I do paint from photographs, obviously, but I paint from life as often as I can.  When using the photos I often refer to life for particular body part.  I will check out my hands in a mirror to see joints and  shadows.  If I need to see someone holding hands or a position I cannot see while I am painting I ask neighbors or friends to come over and let me see how a certain angle looks in "real life".  Studying anatomy has also been a great resource.  If a photo is fuzzy or out of focus I know what a body part usually looks like so I can put together things that are missing or hard to see.  Most of my work is a conglomeration of photos, life and what is in my mind. 

Tuesday, November 22, 2016


16 x 20
Oil on Raymar Panel

Continuing my hat series...This is my brown bowler.  It is one of my favorite hats and one of the first hats I bought.  It is symbolic that the hat is either being put on or taken off.  My hat is the last thing I put on before I go out and usually the first thing I take off.  I wear one primarily to protect my eyes from the sun.  I had cataract surgery many years ago and have done all I can to protect my eyes ever since then.  I have lots of hats and always wear sunglasses when outside. 
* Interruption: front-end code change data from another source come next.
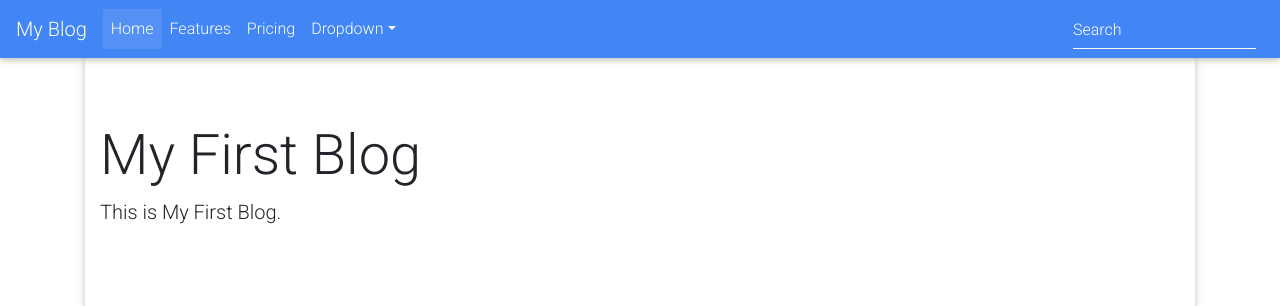
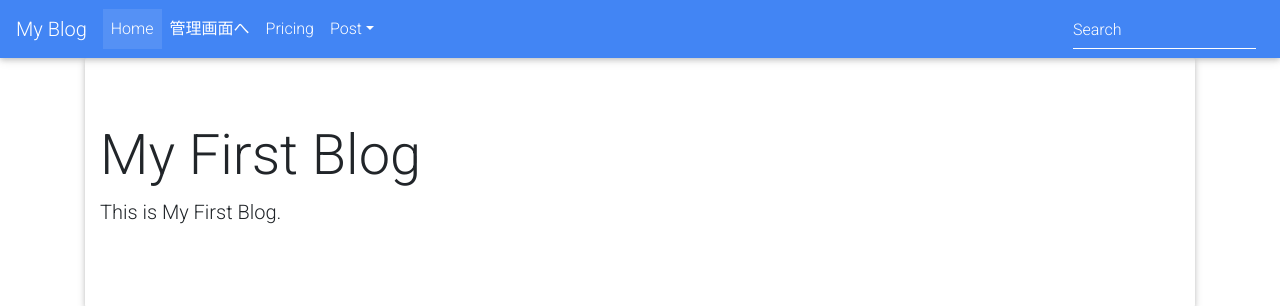
Before and after one commit to shumatsumoto/myproject3, a Django app: page / in a window 1280 px wide. Shown: the top 306 px of the page. Run offline with Django 3.2, Linux system fonts and the light colour scheme; data comes from the database, SQL or seed files in the repository; some libraries are stand-ins or nearby versions.

Commit message:
nav 修正

```diff
--- a/myapp/templates/myapp/base.html
+++ b/myapp/templates/myapp/base.html
@@ -34,7 +34,7 @@
     <!--Navbar-->
     <nav class="navbar navbar-expand-lg navbar-dark primary-color">
       <!-- Navbar brand -->
-      <a class="navbar-brand" href="#">My Blog</a>
+      <a class="navbar-brand" href="/">My Blog</a>
 
       <!-- Collapse button -->
       <button
@@ -54,13 +54,13 @@
         <!-- Links -->
         <ul class="navbar-nav mr-auto">
           <li class="nav-item active">
-            <a class="nav-link" href="#"
+            <a class="nav-link" href="{% url 'myapp:index' %}"
               >Home
               <span class="sr-only">(current)</span>
             </a>
           </li>
           <li class="nav-item">
-            <a class="nav-link" href="#">Features</a>
+            <a class="nav-link" href="/admin" target="_blank">管理画面へ</a>
           </li>
           <li class="nav-item">
             <a class="nav-link" href="#">Pricing</a>
@@ -74,13 +74,13 @@
               data-toggle="dropdown"
               aria-haspopup="true"
               aria-expanded="false"
-              >Dropdown</a
+              >Post</a
             >
             <div
               class="dropdown-menu dropdown-primary"
               aria-labelledby="navbarDropdownMenuLink"
             >
-              <a class="dropdown-item" href="#">Action</a>
+              <a class="dropdown-item" href="{% url 'myapp:post_create' %}">新規投稿</a>
               <a class="dropdown-item" href="#">Another action</a>
               <a class="dropdown-item" href="#">Something else here</a>
             </div>
```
I called this one "Cover" as a nod...or tip of the my military ties.  A hat in the military is called a cover. 

Tuesday, November 15, 2016

We Can Do It!

We Can Do It
16 x 20
Oil on Canvas

This is a continuation of my "Rosie the Riveter" series.  These amazing women took over when the men were called to serve overseas.  They held jobs traditionally held by men...not glamorous...but they saw and need and rose to the occasion.   

The war touched everyone's lives in many ways.  My Grandfather, Uncles, Aunt and my Dad were all active duty service members during World War II.  My grandmother wore this blue star pin. 

It has one star for every family member she had in harms way.  While the men, and some women were fighting overseas my aunt Adrienne worked as a mechanic...along with scores of other women picking up unglamorous jobs that had to be done.  Everyone did their part for the war effort.  I do find it amusing that my Aunt Adrienne could fix and engine but never got her drivers license!

I feel it is important to remember how much these women did during the war, they sacrificed, worked hard, and kept our county running...doing their part to help win the war. 

Tuesday, October 18, 2016

PCS...Permanant Change of Station


PCS=Permanent Change of Station
24 x 30
Oil on Canvas

Permanent Change of Station or PCS is what happens to military families every 2, 3 or 4 years.  It is a way of life. 

This is another of my Military Spouse Series.  I began this piece so long ago I can't even remember but I always thought it needed something else.  It has been critiqued by more people than any other piece I have even painted.  It has been reworked time and time again.  I tackled it again this week and decided it is done.  It is depicting a mood.  It is a place I have been many, many times as have millions of other military spouses.  It is moving day.  It doesn't matter if the moving is to or from the current location...the feeling is the same.  It is a feeling of being overwhelmed.  It seems like unsurmountable obstacles in the path to move forward...but it all gets will be fine.